Barclay pointed out that global aluminium prices had since gone up on the London Metal Exchange, and the outlook was strong. “I suspect there would be a degree of regret on their side. They’ve now got a very profitable facility. It’s only going to become more competitive in the future because it’s got such a green footprint because it gets the vast majority of its energy from renewable sources. On a global stage it will become more and more competitive – that’s how it appears to us.
“They may not be able to exist in New Zealand beyond 2024, even if they want to.”
“Until Meridian can demonstrate they’ve got an alternative that’s going to pay more, Rio Tinto is going to be very much part of the picture for the next decade.

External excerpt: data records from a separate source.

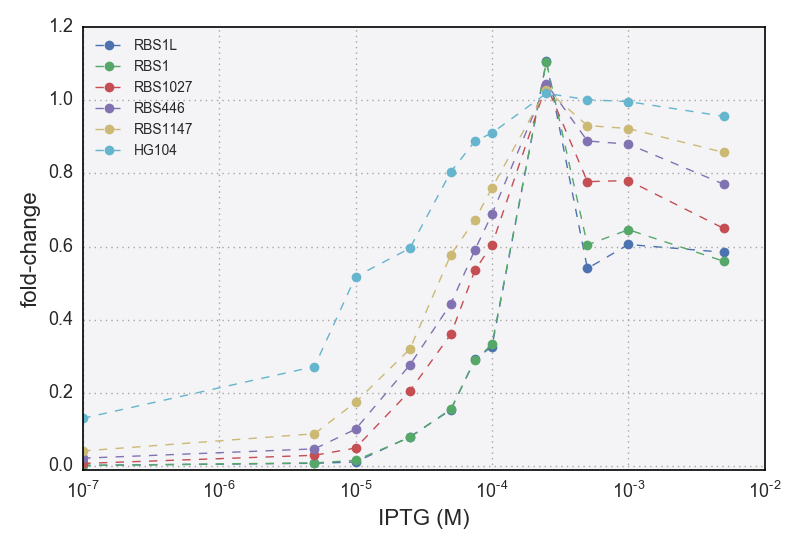
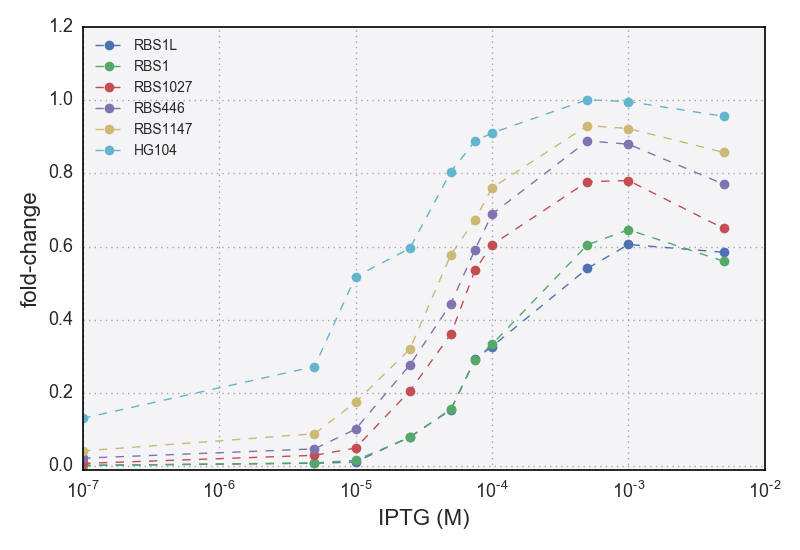
reanalysis of 20160813 r1 and analysis of 20160814

diff --git a/code/processing/20160814_r1_O2_IPTG_titration/processing.py b/code/processing/20160814_r1_O2_IPTG_titration/processing.py
@@ -1,0 +1,122 @@
+import os
+import glob
+# Our numerical workhorses
+import numpy as np
+import pandas as pd
+import scipy
+# Import matplotlib stuff for plotting
+import matplotlib.pyplot as plt
+import matplotlib.cm as cm
+
+# Seaborn, useful for graphics
+import seaborn as sns
+
+# favorite Seaborn settings for notebooks
+rc={'lines.linewidth': 2, 
+    'axes.labelsize' : 16, 
+    'axes.titlesize' : 18,
+    'axes.facecolor' : 'F4F3F6',
+    'axes.edgecolor' : '000000',
+    'axes.linewidth' : 1.2,
+    'xtick.labelsize' : 13,
+    'ytick.labelsize' : 13,
+    'grid.linestyle' : ':',
+    'grid.color' : 'a6a6a6'}
+sns.set_context('notebook', rc=rc)
+sns.set_style('darkgrid', rc=rc)
+sns.set_palette("deep", color_codes=True)
+
+# Import the project utils
+import sys
+sys.path.insert(0, '../../analysis/')
+
+import mwc_induction_utils_processing as mwc
+#=============================================================================== 
+# define variables to use over the script
+date = 20160814
+username = 'nbellive'
+
+# list the directory with the data
+datadir = '../../../data/flow/csv/'
+files = np.array(os.listdir(datadir))
+csv_bool = np.array([str(date) in f and 'csv' in f for f in files])
+files = files[np.array(csv_bool)]
+
+# define the patterns in the file names to read them
+operator = 'O2'
+energy = -13.9
+rbs = np.array(['auto', 'delta', 'RBS1L', 'RBS1', 'RBS1027', 'RBS446', 'RBS1147', 'HG104'])
+repressors = np.array([0, 0, 870, 610, 130, 62, 30, 11])
+
+concentrations = [0, 0.1, 5, 10, 25, 50, 75, 100, 250, 500, 1000, 5000] # uM IPTG
+# define a dictionary that contains the number of well and the concentration
+
+#=============================================================================== 
+# define the parameter alpha for the automatic gating
+alpha = 0.40
+
+# initialize the DataFrame to save the mean expression levels
+df = pd.DataFrame()
+# read the files and compute the mean YFP value
+for i, c in enumerate(concentrations):
+    for j, strain in enumerate(rbs):
+        # find the file
+        try:
+            r_file = glob.glob(datadir + str(date) + '_r1' + '*' + operator + '_' + \
+                    strain + '_' + str(c) + 'uM' + '*csv')
+            print(r_file)
+            # read the csv file
+            dataframe = pd.read_csv(r_file[0])
+            # apply an automatic bivariate gaussian gate to the log front
+            # and side scattering
+            data = mwc.auto_gauss_gate(dataframe, alpha, 
+                                        x_val='FSC-A', y_val='SSC-A',
+                                        log=True)
+            # compute the mean and append it to the data frame along the
+            # operator and strain
+            df = df.append([[date, username, operator, energy, 
+                        strain, repressors[j], c,
+                        data['FITC-A'].mean()]],
+                        ignore_index=True)
+        except:
+            pass
+
+# rename the columns of the data_frame
+df.columns = ['date', 'username', 'operator', 'binding_energy', \
+        'rbs', 'repressors', 'IPTG_uM', 'mean_YFP_A']
+
+# initialize pandas series to save the corrected YFP value
+mean_bgcorr_A = np.array([])
+# correct for the autofluorescence background
+for i in np.arange(len(df)):
+    data = df.loc[i]
+    auto = df[(df.IPTG_uM == data.IPTG_uM) & \
+              (df.rbs == 'auto')].mean_YFP_A
+    mean_bgcorr_A = np.append(mean_bgcorr_A, data.mean_YFP_A - auto)
+
+mean_bgcorr_A = pd.Series(mean_bgcorr_A)
+mean_bgcorr_A.name = 'mean_YFP_bgcorr_A'
+df = pd.concat([df, mean_bgcorr_A], join_axes=[df.index],
+                axis=1, join='inner')
+
+mean_fc_A = np.array([])
+# compute the fold-change
+for i in np.arange(len(df)):
+    data = df.loc[i]
+    delta = df[(df.IPTG_uM == data.IPTG_uM) & \
+              (df.rbs == 'delta')].mean_YFP_bgcorr_A
+    mean_fc_A = np.append(mean_fc_A, data.mean_YFP_bgcorr_A / delta)
+
+mean_fc_A = pd.Series(mean_fc_A)
+mean_fc_A.name = 'fold_change_A'
+df = pd.concat([df, mean_fc_A], join_axes=[df.index], axis=1, join='inner')
+
+# write
+df.to_csv('output/' + str(date) + '_r1_O2_IPTG_titration_MACSQuant.csv', index=False)
+#=============================================================================== 
+# Add the comments to the header of the data file
+filenames = ['./comments.txt', 'output/' + str(date) + '_r1_O2_IPTG_titration_MACSQuant.csv']
+with open('../../../data/' + str(date) + '_r1_O2_IPTG_titration_MACSQuant.csv', 'w') as output:
+    for fname in filenames:
+        with open(fname) as infile:
+            output.write(infile.read())

diff --git a/code/processing/20160814_r1_O2_IPTG_titration/analysis.py b/code/processing/20160814_r1_O2_IPTG_titration/analysis.py
@@ -1,0 +1,69 @@
+import os
+import glob
+# Our numerical workhorses
+import numpy as np
+import pandas as pd
+import scipy
+# Import matplotlib stuff for plotting
+import matplotlib.pyplot as plt
+import matplotlib.cm as cm
+
+# Seaborn, useful for graphics
+import seaborn as sns
+
+# favorite Seaborn settings for notebooks
+rc={'lines.linewidth': 2, 
+    'axes.labelsize' : 16, 
+    'axes.titlesize' : 18,
+    'axes.facecolor' : 'F4F3F6',
+    'axes.edgecolor' : '000000',
+    'axes.linewidth' : 1.2,
+    'xtick.labelsize' : 13,
+    'ytick.labelsize' : 13,
+    'grid.linestyle' : ':',
+    'grid.color' : 'a6a6a6'}
+sns.set_context('notebook', rc=rc)
+sns.set_style('darkgrid', rc=rc)
+sns.set_palette("deep", color_codes=True)
+
+#=============================================================================== 
+# define variables to use over the script
+date = 20160814
+username = 'nbellive'
+
+# read the CSV file with the mean fold change
+df = pd.read_csv('output/' + str(date) + '_r1_O2_IPTG_titration_MACSQuant.csv')
+rbs = df.rbs.unique()
+
+#=============================================================================== 
+
+# plot all raw data
+plt.figure()
+for strain in rbs[np.array([r != 'auto' and r != 'delta' for r in rbs])]:
+    plt.plot(df[df.rbs == strain].sort_values(by='IPTG_uM').IPTG_uM * 1E-6,
+            df[df.rbs == strain].sort_values(by='IPTG_uM').fold_change_A,
+            marker='o', linewidth=1, linestyle='--', label=strain)
+plt.xscale('log')
+plt.xlabel('IPTG (M)')
+plt.ylabel('fold-change')
+plt.ylim([-0.01, 1.2])
+plt.legend(loc='upper left')
+plt.tight_layout()
+plt.savefig('output/O2_IPTG_titration_data.png')
+
+#=============================================================================== 
+
+# plot the curve for the 0 IPTG cultures
+repressor_array = np.logspace(0, 3, 200)
+fc_theory = 1 / (1 + 2 * repressor_array / 5E6 * np.exp(13.9))
+
+plt.figure(figsize=(7, 7))
+plt.plot(repressor_array, fc_theory)
+no_iptg = df.groupby('IPTG_uM').get_group(0)
+plt.plot(no_iptg.repressors, no_iptg.fold_change_A, marker='o', linewidth=0)
+plt.xscale('log')
+plt.yscale('log')
+plt.xlabel('repressor copy number')
+plt.ylabel('fold-change')
+plt.tight_layout()
+plt.savefig('output/O2_lacI_titration_ctrl.png')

That’s my view.”
– Marc England, Genesis Energy
Barclay said Meridian’s plans for a large hydrogen production facility in Southland, to replace the smelter in 2025, would allow it to reduce demand quickly when the power was needed elsewhere in the country.
That responsiveness would combine with upgrades and changes to Transpower’s Southland network and Cook Strait cable, and the construction of a 100MW battery in the North Island to store the hydro electricity and feed it back into the North Island networks as needed.

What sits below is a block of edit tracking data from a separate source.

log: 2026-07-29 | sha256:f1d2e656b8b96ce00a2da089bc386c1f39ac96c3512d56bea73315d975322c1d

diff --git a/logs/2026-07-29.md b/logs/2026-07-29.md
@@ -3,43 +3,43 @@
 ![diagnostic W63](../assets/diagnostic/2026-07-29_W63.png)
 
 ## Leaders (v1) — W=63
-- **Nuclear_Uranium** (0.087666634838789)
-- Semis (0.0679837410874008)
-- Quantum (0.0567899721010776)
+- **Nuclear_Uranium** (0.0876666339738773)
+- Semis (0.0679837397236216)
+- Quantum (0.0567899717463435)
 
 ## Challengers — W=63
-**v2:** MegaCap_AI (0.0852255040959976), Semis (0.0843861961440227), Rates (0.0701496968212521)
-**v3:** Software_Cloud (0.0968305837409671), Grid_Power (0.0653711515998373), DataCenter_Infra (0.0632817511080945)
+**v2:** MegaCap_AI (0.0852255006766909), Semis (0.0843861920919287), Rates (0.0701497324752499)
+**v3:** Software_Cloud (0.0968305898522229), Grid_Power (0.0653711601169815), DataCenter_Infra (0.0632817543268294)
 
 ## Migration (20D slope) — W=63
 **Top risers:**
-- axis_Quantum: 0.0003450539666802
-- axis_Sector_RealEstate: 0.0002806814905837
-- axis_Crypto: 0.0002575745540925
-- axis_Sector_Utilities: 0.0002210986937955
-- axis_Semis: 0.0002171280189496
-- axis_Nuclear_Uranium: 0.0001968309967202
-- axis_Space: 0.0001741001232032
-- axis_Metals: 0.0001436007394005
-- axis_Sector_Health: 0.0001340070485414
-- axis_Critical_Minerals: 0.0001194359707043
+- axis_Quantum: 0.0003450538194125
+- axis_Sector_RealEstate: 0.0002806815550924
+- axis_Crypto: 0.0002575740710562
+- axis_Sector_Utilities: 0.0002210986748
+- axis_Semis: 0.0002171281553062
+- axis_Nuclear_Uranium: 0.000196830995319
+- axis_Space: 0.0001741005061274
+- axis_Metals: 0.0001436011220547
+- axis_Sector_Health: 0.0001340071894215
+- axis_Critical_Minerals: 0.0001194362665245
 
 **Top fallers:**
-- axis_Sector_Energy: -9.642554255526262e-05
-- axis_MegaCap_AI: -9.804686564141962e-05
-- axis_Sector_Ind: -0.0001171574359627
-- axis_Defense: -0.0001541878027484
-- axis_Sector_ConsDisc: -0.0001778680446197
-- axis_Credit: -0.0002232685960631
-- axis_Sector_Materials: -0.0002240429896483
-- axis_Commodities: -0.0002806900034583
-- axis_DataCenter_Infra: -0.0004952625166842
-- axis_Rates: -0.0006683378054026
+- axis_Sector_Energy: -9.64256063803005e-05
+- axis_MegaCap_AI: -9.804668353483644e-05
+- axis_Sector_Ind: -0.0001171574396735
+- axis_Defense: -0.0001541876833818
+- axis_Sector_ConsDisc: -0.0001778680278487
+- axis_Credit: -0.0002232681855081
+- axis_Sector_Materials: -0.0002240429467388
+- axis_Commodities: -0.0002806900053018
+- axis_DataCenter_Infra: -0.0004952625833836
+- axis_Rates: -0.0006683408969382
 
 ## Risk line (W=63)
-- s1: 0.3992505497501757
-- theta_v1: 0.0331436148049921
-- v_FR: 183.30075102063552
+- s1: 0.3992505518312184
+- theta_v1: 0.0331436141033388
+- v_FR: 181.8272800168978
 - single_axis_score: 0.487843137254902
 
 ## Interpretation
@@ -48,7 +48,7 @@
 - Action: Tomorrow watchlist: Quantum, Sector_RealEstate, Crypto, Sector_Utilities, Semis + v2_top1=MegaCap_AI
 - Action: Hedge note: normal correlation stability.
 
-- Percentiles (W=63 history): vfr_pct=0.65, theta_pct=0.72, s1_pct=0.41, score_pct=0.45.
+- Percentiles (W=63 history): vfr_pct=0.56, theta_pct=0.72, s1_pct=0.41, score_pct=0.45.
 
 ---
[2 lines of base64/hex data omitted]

“Because hydrogen production is a hugely flexible process,” Barclay said, “we think if we build that and contract the energy to that producer in the right way, we can get a big chunk of demand that can actually reduce production during dry winters, and give that power back to the rest of the customers in the grid.”
The company that has profited most from this year’s low hydro lakes appears to be Genesis Energy, which at times has had three of its 250MW coal-powered Rankine units running at Huntly power plant this winter. Coal power is expensive and dirty, so that has hiked up power prices for everyone – not least the environment.
Genesis chief executive Marc England said Meridian was upping the ante in negotiations with Rio Tinto, ahead of the end of the smelter contract in 2024. “I think if Rio have the capacity to pay more, they will pay more,” he told Newsroom. “And Neal will supply them. They’re too big a customer not too.
“They used to pay roughly $55 per megawatt hour. They’re now paying $35. They’ve got one over Meridian for the time being, but they’ll have capacity to pay more, and they will pay more.
“Until Meridian can demonstrate they’ve got an alternative that’s going to pay more, Rio Tinto is going to be very much part of the picture for the next decade. That’s my armchair observer view.”